Quebec provincial police officer Sylvain Baril seized, searched man's phone against his will
Quebec's police ethics commission has ruled that a Sûreté du Québec officer abused his position of power when he seized and searched a man's cellphone in 2013.
Officer Sylvain Baril stopped driver Steve Lemire for using his phone behind the wheel on Feb. 22, 2013 in Shawinigan.
Baril, who has been a police officer since 1991, threatened to charge Lemire with obstructing justice if he did not hand over his phone, according to the commission.
Lemire said he initially refused to give his phone but Baril kept repeating his threat to charge him.
"You stopped me," Lemire said he told Baril."Give me the ticket for what you arrested me for and I'll go, no trouble,"
In an 18-page decision, the commission ruled the officer had no right to seize and search the phone against the man's will.
The decision states Baril also abused his power as a police officer when he threatened to charge Lemire with obstruction of justice.
'You can't simply grab a phone'
Julius Grey, a well-known human rights lawyer in Montreal, says that while Lemire may have violated the law by using his phone while driving that police have no right to seize the device.
"There is absolutely no right on the part of the police to go fishing for information. And in particular, if you don't have a search warrant you can't simply grab a phone," Grey told CBC Montreal's Daybreak.
Grey says that even when someone is placed under arrest, police officers do not have the right to do an intrusive sweep of their phones.
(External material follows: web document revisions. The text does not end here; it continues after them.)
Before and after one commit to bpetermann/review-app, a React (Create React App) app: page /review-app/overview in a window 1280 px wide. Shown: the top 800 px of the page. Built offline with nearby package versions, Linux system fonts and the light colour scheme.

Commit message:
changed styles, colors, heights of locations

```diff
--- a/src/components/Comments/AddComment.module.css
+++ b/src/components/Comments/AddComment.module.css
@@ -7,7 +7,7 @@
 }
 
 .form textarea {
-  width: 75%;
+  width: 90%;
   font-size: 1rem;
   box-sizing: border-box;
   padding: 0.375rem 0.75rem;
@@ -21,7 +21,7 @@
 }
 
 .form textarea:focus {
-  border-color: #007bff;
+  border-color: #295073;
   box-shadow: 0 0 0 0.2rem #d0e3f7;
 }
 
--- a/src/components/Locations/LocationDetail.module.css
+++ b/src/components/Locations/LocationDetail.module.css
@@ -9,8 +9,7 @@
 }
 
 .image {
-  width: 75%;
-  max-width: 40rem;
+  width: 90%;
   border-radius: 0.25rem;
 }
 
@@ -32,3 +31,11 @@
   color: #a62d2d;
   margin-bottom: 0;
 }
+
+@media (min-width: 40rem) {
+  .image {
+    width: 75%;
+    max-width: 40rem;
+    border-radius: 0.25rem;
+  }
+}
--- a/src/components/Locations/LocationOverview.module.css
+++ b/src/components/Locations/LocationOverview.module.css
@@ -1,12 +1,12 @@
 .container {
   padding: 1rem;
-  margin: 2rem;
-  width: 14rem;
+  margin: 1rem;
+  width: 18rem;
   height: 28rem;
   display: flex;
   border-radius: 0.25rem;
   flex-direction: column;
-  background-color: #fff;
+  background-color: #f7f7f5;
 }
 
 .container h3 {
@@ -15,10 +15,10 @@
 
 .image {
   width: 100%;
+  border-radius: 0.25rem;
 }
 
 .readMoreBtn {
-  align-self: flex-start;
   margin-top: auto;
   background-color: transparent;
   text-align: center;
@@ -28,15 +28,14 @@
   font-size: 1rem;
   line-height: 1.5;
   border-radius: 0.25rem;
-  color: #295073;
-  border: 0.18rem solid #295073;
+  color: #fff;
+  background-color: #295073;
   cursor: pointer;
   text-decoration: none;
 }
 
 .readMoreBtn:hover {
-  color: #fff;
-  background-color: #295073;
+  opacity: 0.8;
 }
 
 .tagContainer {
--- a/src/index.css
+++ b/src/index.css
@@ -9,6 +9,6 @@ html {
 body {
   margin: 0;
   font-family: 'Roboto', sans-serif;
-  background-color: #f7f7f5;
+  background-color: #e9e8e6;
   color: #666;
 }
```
"You have what is known as an 'expectation of privacy' in your phone, in your car and especially in your home," Grey said.